The evidence for a connection between diabetes and cancer isn't nearly as strong, but there are hints. People with type 2 diabetes tend to have high insulin levels, and some research suggests that cells bombarded with insulin are more likely to turn cancerous. And early in 2005, Korean researchers published a study in the Journal of the American Medical Association showing that the risk of getting cancer and dying from the disease was higher for people with diabetes or with a fasting glucose level greater than 125 mg/dL. The association was particularly strong for pancreatic cancer.
To continue reading this article, you must log in.

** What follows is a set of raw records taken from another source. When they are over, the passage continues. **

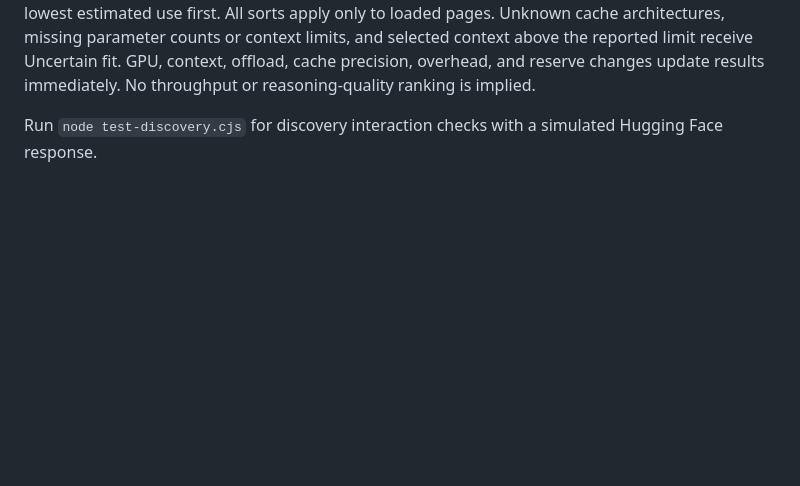
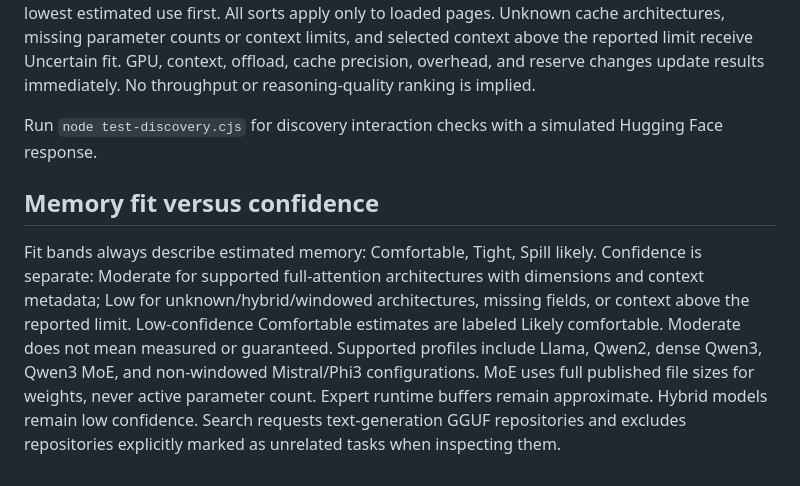
Before and after one commit to smmoulder/Local_Calculator, a Markdown page: README.md, the part around the change. GitHub-like rendering; blank space fills up the shorter version.

Commit message:
Expand architecture profiles and separate memory fit from estimate confidence

```diff
--- a/README.md
+++ b/README.md
@@ -39,3 +39,7 @@ Inspecting a repository lists supported, complete GGUF files and combines split-
 Search expands each page (12 repositories) into model-file configurations with three concurrent metadata readers. Results update as repositories finish. File choices are deduplicated by repository and file. Fit is the default sort: Comfortable, Tight, Spill likely, Uncertain fit, with larger parameter counts first within each band. Parameter-count sorting groups size ranges; VRAM sorting shows lowest estimated use first. All sorts apply only to loaded pages. Unknown cache architectures, missing parameter counts or context limits, and selected context above the reported limit receive Uncertain fit. GPU, context, offload, cache precision, overhead, and reserve changes update results immediately. No throughput or reasoning-quality ranking is implied.
 
 Run `node test-discovery.cjs` for discovery interaction checks with a simulated Hugging Face response.
+
+## Memory fit versus confidence
+
+Fit bands always describe estimated memory: Comfortable, Tight, Spill likely. Confidence is separate: Moderate for supported full-attention architectures with dimensions and context metadata; Low for unknown/hybrid/windowed architectures, missing fields, or context above the reported limit. Low-confidence Comfortable estimates are labeled Likely comfortable. Moderate does not mean measured or guaranteed. Supported profiles include Llama, Qwen2, dense Qwen3, Qwen3 MoE, and non-windowed Mistral/Phi3 configurations. MoE uses full published file sizes for weights, never active parameter count. Expert runtime buffers remain approximate. Hybrid models remain low confidence. Search requests text-generation GGUF repositories and excludes repositories explicitly marked as unrelated tasks when inspecting them.
```
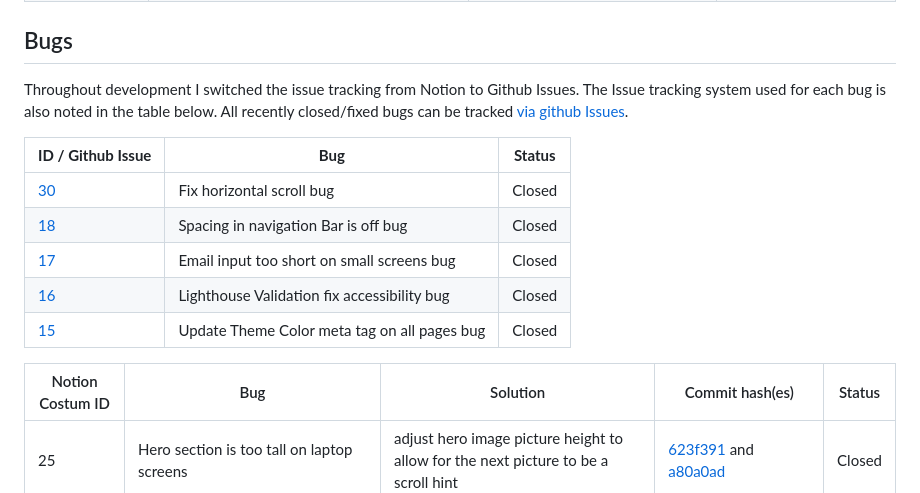
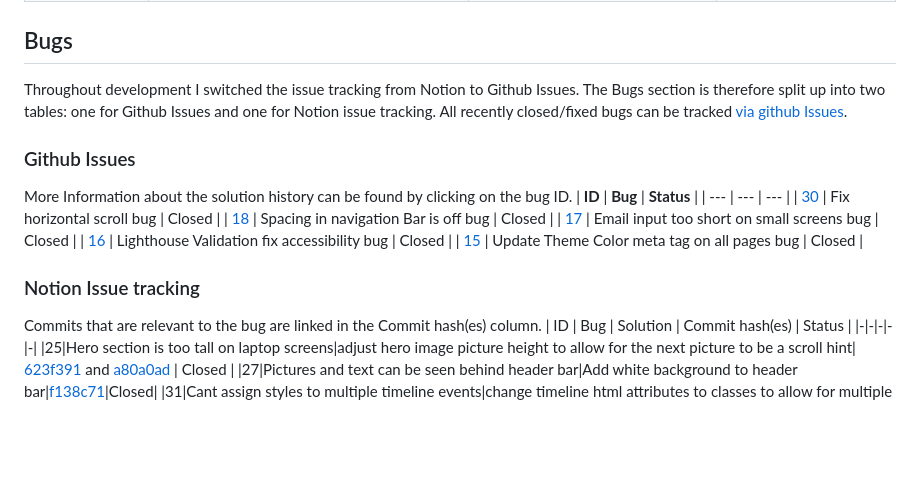
Before and after one commit to benschaf/tabletennis-vs-pingpong, a Markdown page: testing.md, the part around the change. Drawn GitHub-style; blank space fills up the shorter version.

Commit message:
doc: add explanation to bug section

```diff
--- a/testing.md
+++ b/testing.md
@@ -72,10 +72,12 @@ I've tested my deployed project using the Lighthouse Audit tool to check for any
 
 ## Bugs
 
-Throughout development I switched the issue tracking from Notion to Github Issues. The Issue tracking system used for each bug is also noted in the table below.
+Throughout development I switched the issue tracking from Notion to Github Issues. The Bugs section is therefore split up into two tables: one for Github Issues and one for Notion issue tracking.
 All recently closed/fixed bugs can be tracked [via github Issues](https://github.com/benschaf/tabletennis-vs-pingpong/issues?q=is%3Aissue+is%3Aclosed).
 
-| **ID / Github Issue** | **Bug** | **Status** |
+### Github Issues
+More Information about the solution history can be found by clicking on the bug ID.
+| **ID** | **Bug** | **Status** |
 | --- | --- | --- |
 | [30](https://github.com/benschaf/tabletennis-vs-pingpong/issues/30) | Fix horizontal scroll bug | Closed |
 | [18](https://github.com/benschaf/tabletennis-vs-pingpong/issues/18) | Spacing in navigation Bar is off bug | Closed |
@@ -83,7 +85,9 @@ All recently closed/fixed bugs can be tracked [via github Issues](https://github
 | [16](https://github.com/benschaf/tabletennis-vs-pingpong/issues/16) | Lighthouse Validation fix accessibility bug | Closed |
 | [15](https://github.com/benschaf/tabletennis-vs-pingpong/issues/15) | Update Theme Color meta tag on all pages bug | Closed |
 
-| Notion Costum ID | Bug | Solution | Commit hash(es) | Status |
+### Notion Issue tracking
+Commits that are relevant to the bug are linked in the Commit hash(es) column.
+| ID | Bug | Solution | Commit hash(es) | Status |
 |-|-|-|-|-|
 |25|Hero section is too tall on laptop screens|adjust hero image picture height to allow for the next picture to be a scroll hint| [623f391](/../../commit/623f3910ba16ebd2d04c164753fd70557f394558) and [a80a0ad](/../../commit/a80a0ad2bf6077d61da9c1f84a061a597b065db0) | Closed |
 |27|Pictures and text can be seen behind header bar|Add white background to header bar|[f138c71](/../../commit/f138c719a15af91506896fbf512943c5cf065b3d)|Closed|
```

Subscribe to Harvard Health Online for immediate access to health news and information from Harvard Medical School.
- Research health conditions
- Check your symptoms
- Prepare for a doctor's visit or test
- Find the best treatments and procedures for you
- Explore options for better nutrition and exercise
I'd like to receive access to Harvard Health Online for only $4.99 a month.Sign Me Up
Already a member? Login ».
As a service to our readers, Harvard Health Publishing provides access to our library of archived content. Please note the date of last review or update on all articles. No content on this site, regardless of date, should ever be used as a substitute for direct medical advice from your doctor or other qualified clinician.